The required answer is every line of the data containing the word "wickets".
_____
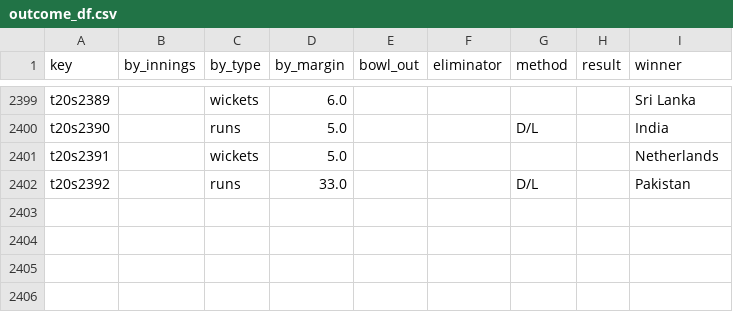
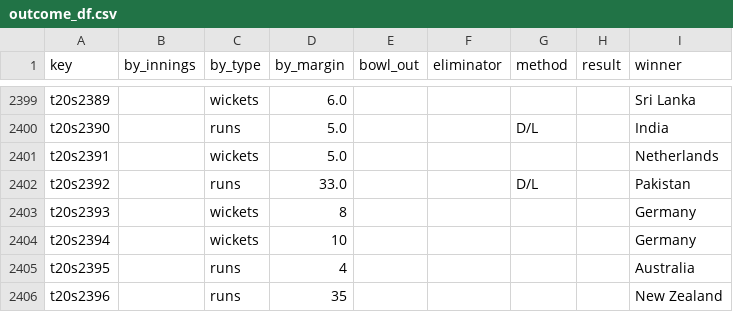
Before and after one commit to sawlachintan/cricket_data, a CSV file: t20s_data/outcome_df.csv, drawn as a sheet; only a part is shown, gaps mark what is left out; the diff names each change by its address in the sheet, - before the commit and + after, or states it on an @@ line.

```diff
--- a/t20s_data/outcome_df.csv
+++ b/t20s_data/outcome_df.csv
+row 2403: t20s2393 |  | wickets | 8 |  |  |  |  | Germany
+row 2404: t20s2394 |  | wickets | 10 |  |  |  |  | Germany
+row 2405: t20s2395 |  | runs | 4 |  |  |  |  | Australia
+row 2406: t20s2396 |  | runs | 35 |  |  |  |  | New Zealand
```
Also changed, not shown: t20s_data/info_df.csv, t20s_data/team_df.csv, 14 other files.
_____
▸ Written solution
+row 2403: t20s2393 |  | wickets | 8 |  |  |  |  | Germany
+row 2404: t20s2394 |  | wickets | 10 |  |  |  |  | Germany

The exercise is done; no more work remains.